This hat was a pleasure to knit. I’d had a few not-great knits preceding it. The comfort and rhythm of a well-designed pattern was very welcome. It’s a Knitty freebie: Erica Jackofsky’s Minty. I’d seen Minty pop up on various Ravelry forums for years. Recently I finally knit it. I used Plymouth Yarns Worsted Merino Superwash Solid. Great hat design with a lot of flexibility in how it can be worn.
Until I downloaded and read the pattern I was a tad put off by the I-cord side bow. But it’s actually an exceptionally good way to have this hat create its side gathers. You knit two yarn-over columns spaced equidistant in the body of the hat. Once you complete the crown, you knit a length of I-cord and thread it through the yarn overs. No welts to knit. Wearers can decide how extravagant they want the gathers to be.

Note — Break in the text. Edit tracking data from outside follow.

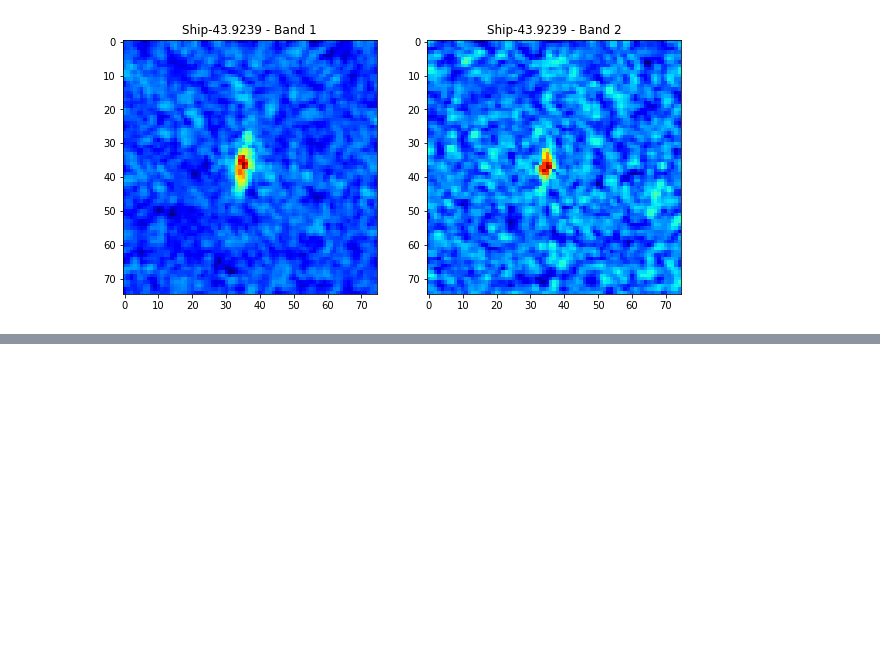
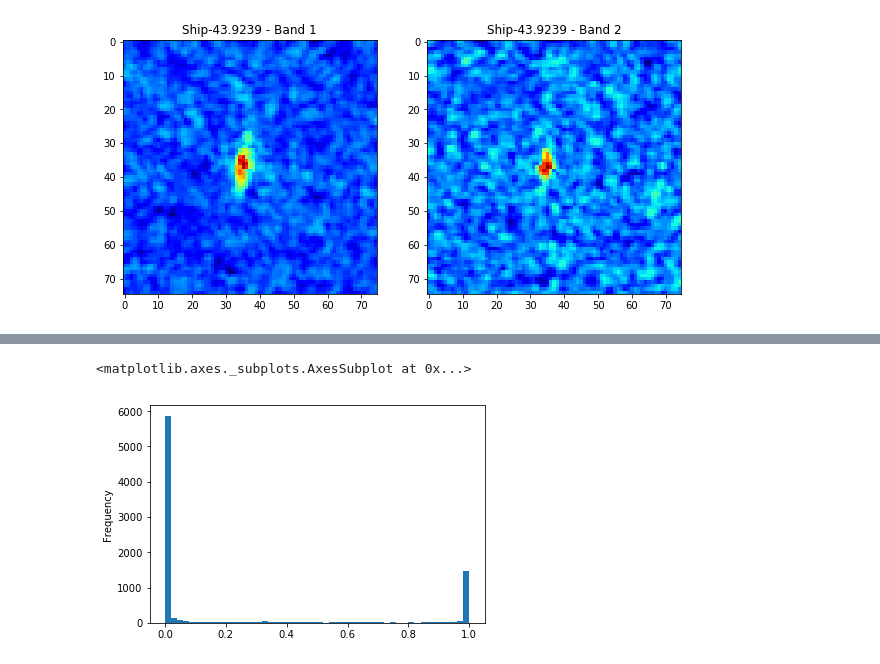
Before and after one commit to why2012/notebook, a Jupyter notebook: Iceberg_VGG_MobileNet_Trans.ipynb, the cells around one changed output, grey strips where cells are left out. Cells and saved outputs as stored; diff of their text form; code cells hidden in the pictures; blank space fills up the shorter version.

```diff
--- a/Iceberg_VGG_MobileNet_Trans.ipynb
+++ b/Iceberg_VGG_MobileNet_Trans.ipynb
@@ -515,0 +587,5 @@ submission.to_csv('submission-vgg-mobilenet-plain.csv', index=False)
+# %%
+wierd_data.is_iceberg.plot.hist(bins=50)
+# %% [output]
+<matplotlib.axes._subplots.AxesSubplot at 0x...>
+[figure, added]
```
Also changed, not shown: parts of 37 cells of this notebook, 4 other files.
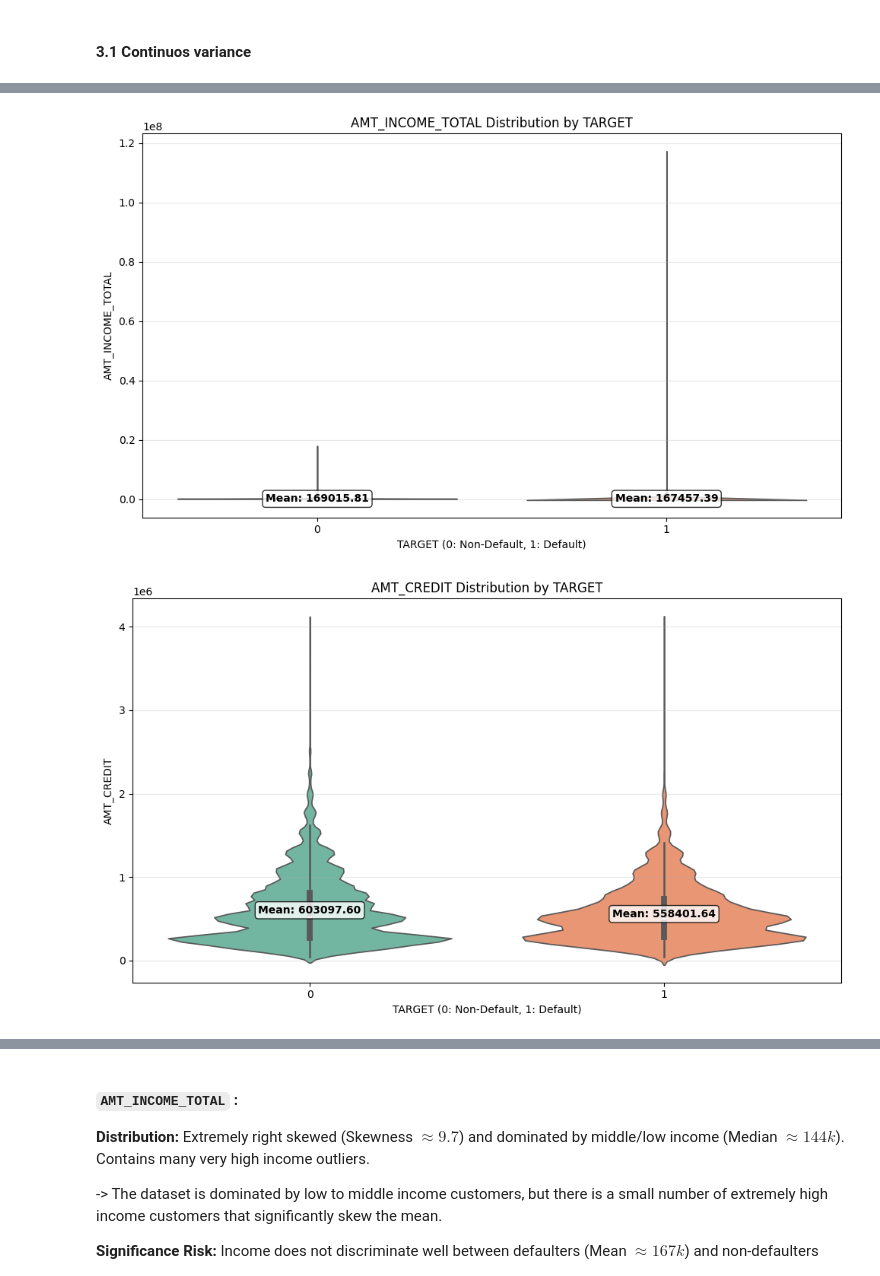
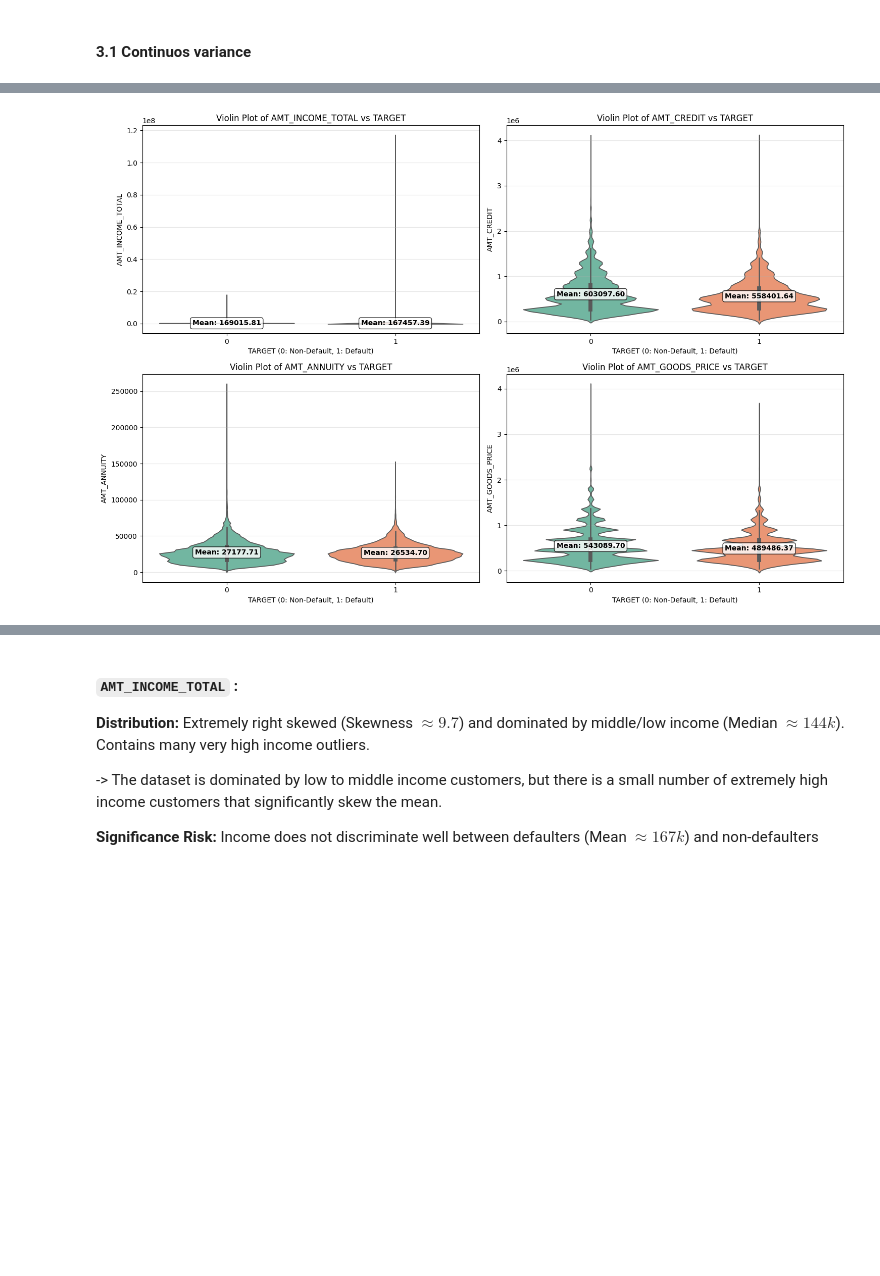
Before and after one commit to MinhGioChai/Data-Visualization, a Jupyter notebook: notebook/Customer_Credit_Profile.ipynb, the cells around one changed output, grey strips where cells are left out. Drawn from its saved outputs; the diff is of its cells as text; code cells hidden in the pictures; blank space fills up the shorter version.

```diff
--- a/notebook/Customer_Credit_Profile.ipynb
+++ b/notebook/Customer_Credit_Profile.ipynb
@@ -306,0 +450,16 @@ for col in num_cols:
+# %%
+#DISTRIBUTION OF CONTINOUS NUMERICAL FEATURES
+num_cols = ['AMT_INCOME_TOTAL', 'AMT_CREDIT', 'AMT_ANNUITY', 'AMT_GOODS_PRICE']
+
+fig, axes = plt.subplots(2, 2, figsize=(15, 10))
+axes = axes.ravel()
+
+for i, col in enumerate(num_cols):
+    plot_continuous_histogram(
+        df_prep[col],
+        title=f"Distribution of {col}",
+        ax=axes[i]
+    )
+
+plt.tight_layout()
+plt.show()
@@ -306,0 +468,11 @@ for col in num_cols:
+# %%
+#METRIC OF CONTINOUS NUMERICAL FEATURES
+results = []
+
+for col in num_cols:
+    df_metrics = calculate_continuous_metrics(df_prep[col])
+    df_metrics["feature"] = col
+    results.append(df_metrics)
+
+continuous_metrics_df = pd.concat(results, ignore_index=True)
+continuous_metrics_df
@@ -307,9 +485,18 @@ for col in num_cols:
 # %%
 # DISTRIBUTION OF CONTINUOS NUMERICAL FEATURES VS TARGET
-for col in num_cols:
-    plot_continuous_violin_vs_target(df_prep,
-                                    feature=col,
-                                    target='TARGET')
+fig, axes = plt.subplots(2, 2, figsize=(15, 10))
+axes = axes.ravel()
+
+for i, col in enumerate(num_cols):
+    plot_continuous_violin_vs_target(
+        df_prep,
+        feature=col,
+        target='TARGET',
+        ax=axes[i]        # mỗi plot nằm vào một ô subplot
+    )
+    axes[i].set_title(f"Violin Plot of {col} vs TARGET")
+
+plt.tight_layout()
+plt.show()
 # %% [output]
-[figure, old version]
+[figure, new version]
-[figure, removed]
```
Also changed, not shown: parts of 59 cells of this notebook.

The colorwork in the crown decreases is easy peasy. No longish expanses between colors mean no floats to catch. This was the first hat that my very stylish 30-something niece chose from my pick-your-hat stash. She was choosing for her two sisters as well. But this one she laid claim to immediately and wore around my house and eventually out the door.
Lately I’m trying hard to use up (basically) all the yarn I’m working with. After completing one accessory project I’ve been casting on for another in the same yarn. It’s a hoot to see the same yarn knit in different patterns. And I don’t end up with a bunch of oddments.
Next up is another pattern I’ll definitely be knitting again: Joji Locatelli’s Odd Stripes hat.
This hat is another easy knit. Two-row stripes. At one point in the round you change to reverse stockinette instead of stockinette. The effect is very pleasing. And the crown decreases retain the half /n half look. Sometimes simple things really are the best.
And if you weave the yarn tails in carefully you’ll have a completely reversible hat.
Next up is Melanie Berg’s Rainy Day set, both hat and fingerless mitts. I knit my set in yarn that’s been in my stash since 2017. It’s Lux Adorna’s 100% cashmere sport, now discontinued. I was saving the yarn for some special knit even though I’d purchased it during a shop closing and it was marked down very substantially. I finally decided now was the time and this was the pattern.
Obviously this is another very simple pattern. I wouldn’t have bothered with it but for what Berg calls the “starburst” detail. I see it as a rosette but, whatever, that detail was too hard to resist.
Here’s the starburst close up.
Here’s another look at the hat.
With its whirlwind crown.
Berg’s pattern is completely sweet. I’ve knit the mitts once before (see the second half of the post). It’s definitely a pattern worth a repeat knit. If I knit the mitts or the hat again I wouldn’t use such a limp version of cashmere. Even after a thorough soak the hat just doesn’t seem to have the oomph I’d expect.
I gave the same yarn another go in Classic Ribbed Hat, a Purl Soho freebie.
The one-by-one rib helped the yarn deliver a tad more body. A tad. I might have overdone it on the slouch though.
My plan was to knit a deep folded cuff to help keep ears cozy warm. Word to the wise (I wasn’t), figure out where that fold will end up before you knit wide stripes. Or maybe just follow the Purl Soho pattern for stripe placement and all will be well. My version sort of works even as a cuffed ribbed hat though. But if the brim is going to look right it will take more precision than most wearers will want to bother with.
Again, well-behaved crown decreases. All my fashionista fellow-knitter niece needed to hear was “cashmere” and she was “all in” on these hats. They show off her magenta-streaked dark hair quite nicely.
Same yarn. Different knits. Great fun.